US Consul General visits PSX
KARACHI: The Pakistan Stock Exchange (PSX) on Wednesday witnessed a bullish trend as KSE 100 index rose by 278.08 points (0.08%) to close at 34,937 points. A total of 113.574 million shares were traded, whereas the value of shares traded during the day stood at Rs 4.576 billion.
Out of 304 companies, share prices of 190 companies recorded increase while 87 companies registered decrease whereas 27 companies remained stable in today’s trading. The three top traded companies were Bank of Punjab with a volume of 18.5 million and its price per share decreased by Rs 0.21 to close at Rs 10, followed by MLCF with a volume of 9.961 million and its price per share increased by Rs 0.96 to close at Rs 22.06 and KEL with a volume of 7.488 million and its price per share decreased by Rs 0.03 to close at Rs 4.34.
The top advancer was AGSML with increase of Rs 1.00 (39.22%), closing at Rs 3.55 followed by HWQS whose per share price also increased by Rs 1.00 (34.6%) per share to close at Rs 3.89. The top decliners were DWTM with the decrease of Rs 0.42 (32.5%) per share, closing at Rs 1.08 and PPVC with the decrease of Rs 1.00 (17.83%) per share to close at Rs 4.61. Meanwhile, United States’ Consul General to Karachi, JoAnne Wagner on Wednesday visited the Pakistan Stock Exchange (PSX) and opened trading for the day at the exchange by ringing the Gong (bell). Pakistan Stock Exchange (PSX) Chairman, Sulaiman Mehdi welcomed the U.S. Consul General and her Consulate team, said a Pakistan Stock Exchange (PSX) press release on Wednesday.
The Pakistan Stock Exchange (PSX) Chief apprised the U.S. officials of the steps taken by the bourse for the development of Pakistan’s capital market.
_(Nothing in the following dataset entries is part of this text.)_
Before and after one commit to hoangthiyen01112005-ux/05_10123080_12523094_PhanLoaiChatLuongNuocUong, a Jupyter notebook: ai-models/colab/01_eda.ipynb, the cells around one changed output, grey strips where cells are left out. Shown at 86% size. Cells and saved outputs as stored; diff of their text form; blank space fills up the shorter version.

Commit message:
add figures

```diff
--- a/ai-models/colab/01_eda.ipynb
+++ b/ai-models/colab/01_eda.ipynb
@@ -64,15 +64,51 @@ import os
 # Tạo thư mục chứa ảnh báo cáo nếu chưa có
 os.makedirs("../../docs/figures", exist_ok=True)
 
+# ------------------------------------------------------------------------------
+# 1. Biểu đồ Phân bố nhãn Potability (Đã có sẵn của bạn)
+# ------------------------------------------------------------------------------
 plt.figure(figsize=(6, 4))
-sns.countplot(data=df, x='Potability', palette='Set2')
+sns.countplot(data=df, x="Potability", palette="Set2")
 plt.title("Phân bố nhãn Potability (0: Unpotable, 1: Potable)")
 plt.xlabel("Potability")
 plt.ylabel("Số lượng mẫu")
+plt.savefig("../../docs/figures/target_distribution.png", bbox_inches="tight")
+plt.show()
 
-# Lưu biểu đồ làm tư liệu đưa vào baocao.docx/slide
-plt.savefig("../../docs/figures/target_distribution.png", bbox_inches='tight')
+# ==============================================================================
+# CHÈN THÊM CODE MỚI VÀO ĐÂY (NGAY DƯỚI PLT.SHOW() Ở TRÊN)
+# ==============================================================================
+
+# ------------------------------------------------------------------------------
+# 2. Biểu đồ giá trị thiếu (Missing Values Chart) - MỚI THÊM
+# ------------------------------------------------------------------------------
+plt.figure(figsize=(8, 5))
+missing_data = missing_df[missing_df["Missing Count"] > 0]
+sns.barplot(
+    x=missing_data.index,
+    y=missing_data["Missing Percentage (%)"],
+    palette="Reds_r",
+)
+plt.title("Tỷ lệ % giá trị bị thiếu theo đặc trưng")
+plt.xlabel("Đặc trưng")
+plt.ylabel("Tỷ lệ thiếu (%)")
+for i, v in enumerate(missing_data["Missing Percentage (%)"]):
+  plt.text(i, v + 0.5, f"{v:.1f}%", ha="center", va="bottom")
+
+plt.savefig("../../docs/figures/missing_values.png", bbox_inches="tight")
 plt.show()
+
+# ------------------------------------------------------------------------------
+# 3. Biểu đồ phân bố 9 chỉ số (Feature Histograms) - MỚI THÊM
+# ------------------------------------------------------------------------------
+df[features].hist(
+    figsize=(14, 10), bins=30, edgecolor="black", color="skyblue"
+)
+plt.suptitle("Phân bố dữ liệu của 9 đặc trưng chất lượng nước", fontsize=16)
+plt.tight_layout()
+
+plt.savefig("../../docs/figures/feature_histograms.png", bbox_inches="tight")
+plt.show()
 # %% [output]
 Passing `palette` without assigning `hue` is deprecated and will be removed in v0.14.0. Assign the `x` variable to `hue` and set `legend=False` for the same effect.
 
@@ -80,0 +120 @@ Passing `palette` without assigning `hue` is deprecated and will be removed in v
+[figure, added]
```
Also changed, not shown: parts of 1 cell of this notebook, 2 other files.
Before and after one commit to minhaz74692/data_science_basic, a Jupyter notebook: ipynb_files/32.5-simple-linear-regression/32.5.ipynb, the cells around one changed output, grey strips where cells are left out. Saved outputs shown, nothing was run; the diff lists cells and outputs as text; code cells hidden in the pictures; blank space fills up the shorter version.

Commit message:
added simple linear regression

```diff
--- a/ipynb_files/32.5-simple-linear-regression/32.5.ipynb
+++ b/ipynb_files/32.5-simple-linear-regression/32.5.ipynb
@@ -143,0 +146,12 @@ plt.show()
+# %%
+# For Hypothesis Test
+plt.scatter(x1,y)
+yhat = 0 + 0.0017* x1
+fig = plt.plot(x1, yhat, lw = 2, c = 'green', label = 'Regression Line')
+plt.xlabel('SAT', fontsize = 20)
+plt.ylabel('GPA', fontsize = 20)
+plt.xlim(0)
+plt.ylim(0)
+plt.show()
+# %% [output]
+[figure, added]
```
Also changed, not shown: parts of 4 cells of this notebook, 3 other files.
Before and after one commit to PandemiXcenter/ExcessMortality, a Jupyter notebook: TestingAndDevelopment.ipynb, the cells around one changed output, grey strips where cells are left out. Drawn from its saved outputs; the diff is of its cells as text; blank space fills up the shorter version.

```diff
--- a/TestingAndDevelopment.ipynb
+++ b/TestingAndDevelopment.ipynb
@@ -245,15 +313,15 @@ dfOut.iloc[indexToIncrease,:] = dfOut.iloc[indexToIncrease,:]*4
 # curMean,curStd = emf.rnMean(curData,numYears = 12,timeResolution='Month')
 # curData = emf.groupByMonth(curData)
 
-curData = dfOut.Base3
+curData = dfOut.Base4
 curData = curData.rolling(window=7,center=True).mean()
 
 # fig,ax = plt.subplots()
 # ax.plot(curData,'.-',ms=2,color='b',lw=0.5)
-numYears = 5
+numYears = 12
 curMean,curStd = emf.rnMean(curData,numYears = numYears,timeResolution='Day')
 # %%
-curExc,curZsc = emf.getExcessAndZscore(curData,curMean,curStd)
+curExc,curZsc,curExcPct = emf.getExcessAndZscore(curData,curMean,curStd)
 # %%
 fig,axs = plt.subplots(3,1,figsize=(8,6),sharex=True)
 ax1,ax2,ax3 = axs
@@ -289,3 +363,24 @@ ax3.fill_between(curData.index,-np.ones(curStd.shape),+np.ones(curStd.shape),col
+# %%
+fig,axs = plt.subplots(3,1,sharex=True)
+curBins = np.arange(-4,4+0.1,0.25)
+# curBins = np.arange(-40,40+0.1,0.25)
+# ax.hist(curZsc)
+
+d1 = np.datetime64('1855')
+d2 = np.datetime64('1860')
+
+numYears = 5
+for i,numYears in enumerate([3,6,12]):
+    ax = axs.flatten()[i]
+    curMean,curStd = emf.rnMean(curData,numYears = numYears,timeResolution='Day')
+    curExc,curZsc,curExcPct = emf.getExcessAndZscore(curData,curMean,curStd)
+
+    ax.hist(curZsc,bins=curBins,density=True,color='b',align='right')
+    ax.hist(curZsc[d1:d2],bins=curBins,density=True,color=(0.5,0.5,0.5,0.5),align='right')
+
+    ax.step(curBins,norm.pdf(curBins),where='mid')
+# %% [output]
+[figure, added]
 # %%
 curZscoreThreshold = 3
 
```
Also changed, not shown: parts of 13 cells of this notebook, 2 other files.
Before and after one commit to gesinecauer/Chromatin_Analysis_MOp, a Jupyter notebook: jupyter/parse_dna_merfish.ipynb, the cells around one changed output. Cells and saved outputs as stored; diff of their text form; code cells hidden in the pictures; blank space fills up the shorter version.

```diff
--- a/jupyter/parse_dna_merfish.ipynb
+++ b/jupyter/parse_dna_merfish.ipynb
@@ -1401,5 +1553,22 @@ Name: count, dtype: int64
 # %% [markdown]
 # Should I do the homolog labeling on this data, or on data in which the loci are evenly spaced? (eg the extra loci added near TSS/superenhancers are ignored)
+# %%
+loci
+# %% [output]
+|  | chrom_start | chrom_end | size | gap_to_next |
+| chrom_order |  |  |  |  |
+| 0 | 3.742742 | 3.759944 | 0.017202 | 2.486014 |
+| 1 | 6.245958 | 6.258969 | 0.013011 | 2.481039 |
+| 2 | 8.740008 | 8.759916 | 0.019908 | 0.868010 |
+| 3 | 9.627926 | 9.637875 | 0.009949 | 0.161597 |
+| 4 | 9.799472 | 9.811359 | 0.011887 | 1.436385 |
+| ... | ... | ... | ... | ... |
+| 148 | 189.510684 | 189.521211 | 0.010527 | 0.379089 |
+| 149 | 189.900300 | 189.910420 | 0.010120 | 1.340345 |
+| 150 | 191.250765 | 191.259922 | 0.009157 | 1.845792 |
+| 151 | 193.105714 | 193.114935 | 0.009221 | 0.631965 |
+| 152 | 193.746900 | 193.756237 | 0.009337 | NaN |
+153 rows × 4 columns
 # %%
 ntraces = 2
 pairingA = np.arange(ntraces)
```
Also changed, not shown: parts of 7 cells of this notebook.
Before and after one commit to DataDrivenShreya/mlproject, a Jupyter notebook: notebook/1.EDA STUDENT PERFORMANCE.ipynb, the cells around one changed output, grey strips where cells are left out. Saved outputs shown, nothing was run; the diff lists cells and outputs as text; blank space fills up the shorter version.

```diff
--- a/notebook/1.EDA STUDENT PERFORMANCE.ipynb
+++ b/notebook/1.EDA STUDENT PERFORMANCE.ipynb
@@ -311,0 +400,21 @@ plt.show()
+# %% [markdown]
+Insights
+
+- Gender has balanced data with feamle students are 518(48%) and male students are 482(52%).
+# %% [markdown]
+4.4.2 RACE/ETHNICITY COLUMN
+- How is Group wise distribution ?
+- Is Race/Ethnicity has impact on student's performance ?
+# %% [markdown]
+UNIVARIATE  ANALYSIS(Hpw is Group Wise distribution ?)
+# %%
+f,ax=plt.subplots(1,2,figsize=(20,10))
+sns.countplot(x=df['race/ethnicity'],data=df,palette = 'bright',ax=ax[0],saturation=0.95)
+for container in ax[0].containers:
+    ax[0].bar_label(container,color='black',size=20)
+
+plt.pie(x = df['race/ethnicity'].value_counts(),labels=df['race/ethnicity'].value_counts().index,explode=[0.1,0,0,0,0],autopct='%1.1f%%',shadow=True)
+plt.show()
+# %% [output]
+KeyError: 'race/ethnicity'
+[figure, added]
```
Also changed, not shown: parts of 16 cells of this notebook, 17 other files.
He said that the foreign institutional portfolio investors held substantial holdings of free float shares of listed companies on Pakistan Stock Exchange (PSX).
The U.S. delegation lauded the efforts of Pakistan Stock Exchange (PSX) in providing a conducive and safe environment for investments not only to the locals and non-resident Pakistanis, but also to foreign investors. Pakistan and the United States enjoy a long-standing historical and multi-faceted relationship in areas such as energy, trade, FMCGs, construction, chemicals, transportation, communications, and counter-terrorism. Meanwhile, Business leaders gave the budget mixed reviews.
Some hoped money destined for real estate will now flow into stock markets after the government made it a crime to not pay taxes when buying or selling property. Plans to widen the tax net and separate tax policy from revenue collection also won support. But analysts were sceptical of a forecast 25pc increase in federal tax revenues to Rs5.55 trillion ($36.8 billion). “I see it as being positive from a business perspective,” said Ehsan Malik, chief executive of the Pakistan Business Council which represents 60 major businesses.
However, he said a plan to withdraw tax incentives for export sectors such as textiles, leather goods and surgical equipment could deter investment. Hafeez Shaikh, a government adviser who is the de facto finance minister, said the changes to collecting taxes on exports were modelled on those used by Bangladesh, which has surged ahead of Pakistan to become a regional export powerhouse. “We have to collect our taxes, if Bangladesh and other counties can collect taxes, why shouldn’t we,” Shaikh told reporters on Wednesday. He said the provisional IMF agreement would go before the global lender’s board in Washington in two to four weeks.
Some analysts doubt the government will achieve its ambitious revenue collection targets. Though spending on civilian programmes was cut, the budget included a 5pc budget increase for the military. “The government is unwilling to tighten the belt nor does it have a credible plan to raise tax revenues,” said Yousuf Nazar, former head of emerging market equity investments at Citigroup and author of a book on Pakistan’s economy.— News Desk